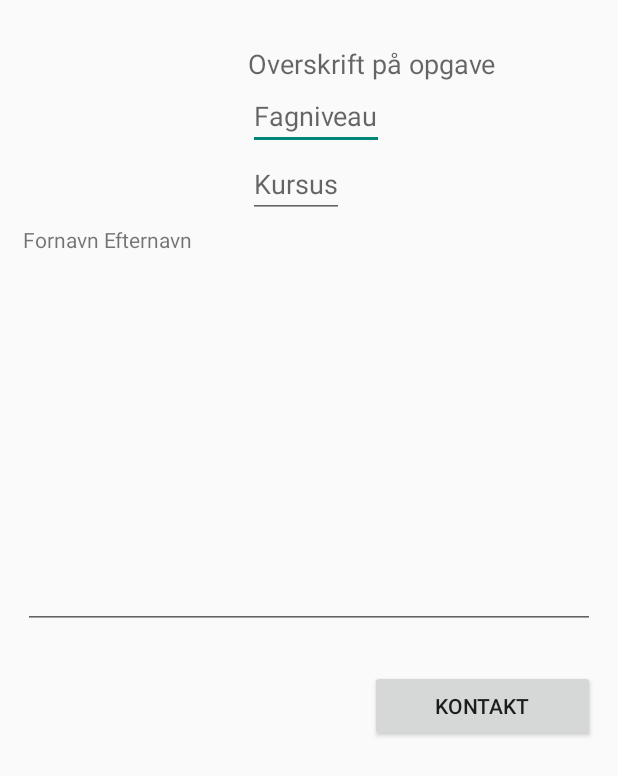
After one commit to Jacobmose/ITSMAP, an Android app: the layout fragment_show_post.xml on its own in the app's theme, with its tools: preview values and no code run, on a phone screen of 412 x 824 dp. The commit adds this screen. Shown: the top 776 px of the screen. Run offline under Robolectric (Android 15) with nearby library versions, the phone set to English and light mode, and no system bars.

Commit message:
Layouts til posts er næsten færdig. Mangler til opret ny post.

```diff
--- /dev/null
+++ b/Theme_project/Project/ThemeProject/app/src/main/res/layout/fragment_show_post.xml
@@ -0,0 +1,68 @@
+<?xml version="1.0" encoding="utf-8"?>
+<RelativeLayout xmlns:android="http://schemas.android.com/apk/res/android"
+    android:orientation="vertical" android:layout_width="match_parent"
+    android:layout_height="match_parent">
+
+
+    <ImageView
+        android:layout_width="150dp"
+        android:layout_height="150dp"
+        android:id="@+id/imageView"
+        android:layout_alignParentTop="true"
+        android:layout_alignParentStart="true" />
+
+    <TextView
+        android:layout_width="150dp"
+        android:layout_height="wrap_content"
+        android:textAppearance="?android:attr/textAppearanceSmall"
+        android:text="Fornavn Efternavn"
+        android:id="@+id/textView7"
+        android:layout_below="@+id/imageView"
+        android:layout_alignParentStart="true"
+        android:layout_marginLeft="15dp"/>
+
+    <TextView
+        android:layout_width="wrap_content"
+        android:layout_height="wrap_content"
+        android:textAppearance="?android:attr/textAppearanceMedium"
+        android:text="Overskrift på opgave"
+        android:id="@+id/textView8"
+        android:layout_alignParentTop="true"
+        android:layout_toEndOf="@+id/textView7"
+        android:layout_marginTop="30dp"/>
+
+    <EditText
+        android:layout_width="wrap_content"
+        android:layout_height="wrap_content"
+        android:id="@+id/editText"
+        android:hint="Fagniveau"
+        android:layout_below="@+id/textView8"
+        android:layout_toEndOf="@+id/textView7" />
+
+    <EditText
+        android:layout_width="wrap_content"
+        android:layout_height="wrap_content"
+        android:id="@+id/editText2"
+        android:layout_below="@+id/editText"
+        android:layout_toEndOf="@+id/textView7"
+        android:hint="Kursus" />
+
+    <EditText
+        android:layout_width="match_parent"
+        android:layout_height="250dp"
+        android:inputType="textMultiLine"
+        android:ems="10"
+        android:id="@+id/editText3"
+        android:layout_below="@+id/textView7"
+        android:layout_marginLeft="15dp"
+        android:layout_marginRight="15dp" />
+
+    <Button
+        android:layout_width="150dp"
+        android:layout_height="wrap_content"
+        android:text="Kontakt"
+        android:id="@+id/button2"
+        android:layout_below="@+id/editText3"
+        android:layout_alignEnd="@+id/editText3"
+        android:layout_marginTop="27dp" />
+</RelativeLayout>
```
Also changed, not shown: Theme_project/Project/ThemeProject/app/src/main/res/layout/activity_new_post.xml (+9 -1 lines), Theme_project/Project/ThemeProject/app/src/main/res/layout/activity_posts.xml (+8 -1 lines), Theme_project/Project/ThemeProject/app/src/main/res/layout/post_list_items.xml (added, +64 -0 lines).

^^^^^^^^^^^^^^^^

The expected output is the full data above, reproduced exactly with no images.

After one commit to Jacobmose/ITSMAP, an Android app: the layout fragment_show_post.xml on its own in the app's theme, with its tools: preview values and no code run, on a phone screen of 412 x 824 dp. The commit adds this screen. Shown: the top 776 px of the screen. Run offline under Robolectric (Android 15) with nearby library versions, the phone set to English and light mode, and no system bars.

Commit message:
Layouts til posts er næsten færdig. Mangler til opret ny post.

```diff
--- /dev/null
+++ b/Theme_project/Project/ThemeProject/app/src/main/res/layout/fragment_show_post.xml
@@ -0,0 +1,68 @@
+<?xml version="1.0" encoding="utf-8"?>
+<RelativeLayout xmlns:android="http://schemas.android.com/apk/res/android"
+    android:orientation="vertical" android:layout_width="match_parent"
+    android:layout_height="match_parent">
+
+
+    <ImageView
+        android:layout_width="150dp"
+        android:layout_height="150dp"
+        android:id="@+id/imageView"
+        android:layout_alignParentTop="true"
+        android:layout_alignParentStart="true" />
+
+    <TextView
+        android:layout_width="150dp"
+        android:layout_height="wrap_content"
+        android:textAppearance="?android:attr/textAppearanceSmall"
+        android:text="Fornavn Efternavn"
+        android:id="@+id/textView7"
+        android:layout_below="@+id/imageView"
+        android:layout_alignParentStart="true"
+        android:layout_marginLeft="15dp"/>
+
+    <TextView
+        android:layout_width="wrap_content"
+        android:layout_height="wrap_content"
+        android:textAppearance="?android:attr/textAppearanceMedium"
+        android:text="Overskrift på opgave"
+        android:id="@+id/textView8"
+        android:layout_alignParentTop="true"
+        android:layout_toEndOf="@+id/textView7"
+        android:layout_marginTop="30dp"/>
+
+    <EditText
+        android:layout_width="wrap_content"
+        android:layout_height="wrap_content"
+        android:id="@+id/editText"
+        android:hint="Fagniveau"
+        android:layout_below="@+id/textView8"
+        android:layout_toEndOf="@+id/textView7" />
+
+    <EditText
+        android:layout_width="wrap_content"
+        android:layout_height="wrap_content"
+        android:id="@+id/editText2"
+        android:layout_below="@+id/editText"
+        android:layout_toEndOf="@+id/textView7"
+        android:hint="Kursus" />
+
+    <EditText
+        android:layout_width="match_parent"
+        android:layout_height="250dp"
+        android:inputType="textMultiLine"
+        android:ems="10"
+        android:id="@+id/editText3"
+        android:layout_below="@+id/textView7"
+        android:layout_marginLeft="15dp"
+        android:layout_marginRight="15dp" />
+
+    <Button
+        android:layout_width="150dp"
+        android:layout_height="wrap_content"
+        android:text="Kontakt"
+        android:id="@+id/button2"
+        android:layout_below="@+id/editText3"
+        android:layout_alignEnd="@+id/editText3"
+        android:layout_marginTop="27dp" />
+</RelativeLayout>
```
Also changed, not shown: Theme_project/Project/ThemeProject/app/src/main/res/layout/activity_new_post.xml (+9 -1 lines), Theme_project/Project/ThemeProject/app/src/main/res/layout/activity_posts.xml (+8 -1 lines), Theme_project/Project/ThemeProject/app/src/main/res/layout/post_list_items.xml (added, +64 -0 lines).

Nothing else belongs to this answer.